I strongly advocate for a holistic approach to mental health with a variety of supports. An anxiety management plan is a cute idea. We have one for bushfires in fire danger areas in Australia, such as where I live. And it’s a great example of accepting the reality that something could happen, and having a plan for it. If anxiety is something you experience enough to be concerned about (or read an article), ask yourself, what am I going to do to feel more in control when I anxiety arises again? I encourage students in their approach to explore counselling or therapy. As well as looking at lifestyle, your work or commitments, your sleep, your diet, your relationships, and living situation, and how much time you spend in nature.
Which meditation should I try first?

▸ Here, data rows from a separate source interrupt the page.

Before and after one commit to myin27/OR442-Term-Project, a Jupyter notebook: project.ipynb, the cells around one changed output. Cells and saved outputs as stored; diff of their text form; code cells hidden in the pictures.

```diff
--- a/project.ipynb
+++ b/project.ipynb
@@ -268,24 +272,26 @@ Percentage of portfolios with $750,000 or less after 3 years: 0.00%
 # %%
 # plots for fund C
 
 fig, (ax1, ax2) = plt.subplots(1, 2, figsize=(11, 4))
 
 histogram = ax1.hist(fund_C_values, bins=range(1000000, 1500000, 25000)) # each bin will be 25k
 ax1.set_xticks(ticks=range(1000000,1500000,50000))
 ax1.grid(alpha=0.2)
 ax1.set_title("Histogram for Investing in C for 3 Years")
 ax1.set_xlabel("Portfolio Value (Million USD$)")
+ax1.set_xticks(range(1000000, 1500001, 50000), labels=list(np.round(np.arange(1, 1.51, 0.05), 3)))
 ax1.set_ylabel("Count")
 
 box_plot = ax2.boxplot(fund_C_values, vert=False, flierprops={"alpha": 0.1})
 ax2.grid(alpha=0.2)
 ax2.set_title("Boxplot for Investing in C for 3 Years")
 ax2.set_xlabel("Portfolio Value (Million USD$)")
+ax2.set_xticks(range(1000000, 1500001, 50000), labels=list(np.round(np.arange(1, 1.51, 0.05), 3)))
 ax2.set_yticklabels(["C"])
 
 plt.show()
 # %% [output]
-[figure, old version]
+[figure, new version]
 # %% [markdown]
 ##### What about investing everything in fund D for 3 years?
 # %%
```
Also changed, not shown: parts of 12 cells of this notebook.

Like anything, it should be intuitive to your own research, and attractive to you! But here are my top 3 suggestions:
- A learn to meditate course would be an ideal start, if you want to invest the money and commitment, ideally in person but online is great too, if its an interactive group course.
- Follow a step-by-step book or program. These are full of depth in information, very immersive, and generally quite supportive.
- Choose a teacher that is self-inquiry based and contemplative, non-devotional (if you can). The teachings have clear outcomes, and are realistic, heart-centred and non-egoic. Such as living peacefully with your community, creating more love and calm in your life. Outcomes that focus on deeper human purpose will give you the most benefit, as opposed to courses that leave you with the superficial benefits but none of the heart and soul.
The choice is yours and go with what attracts you. Be prepared to commit to one modality, let yourself be challenged, hone your intuition, and be open to trying a few before one fits.
I hope your journey in meditation is a revealing one, and that you learn more about yourself and the world around you, and you discover the space and stillness within you, and realise the lovability of all things and beings. Most importantly, beginning to control what you do have control over, and develop understanding just one thing at a time. I think we can just begin by asking ourselves, is what I’m reaching for right now really what I need? A teacher I once knew said “do I really want the Ferrero Rocher? Or does it represent something else?”
Wishing you peace and mental strength on your path, and don’t forget to share this blog post if it helped you in any way or you know someone who would benefit from it!
(Photo by Mor Shani)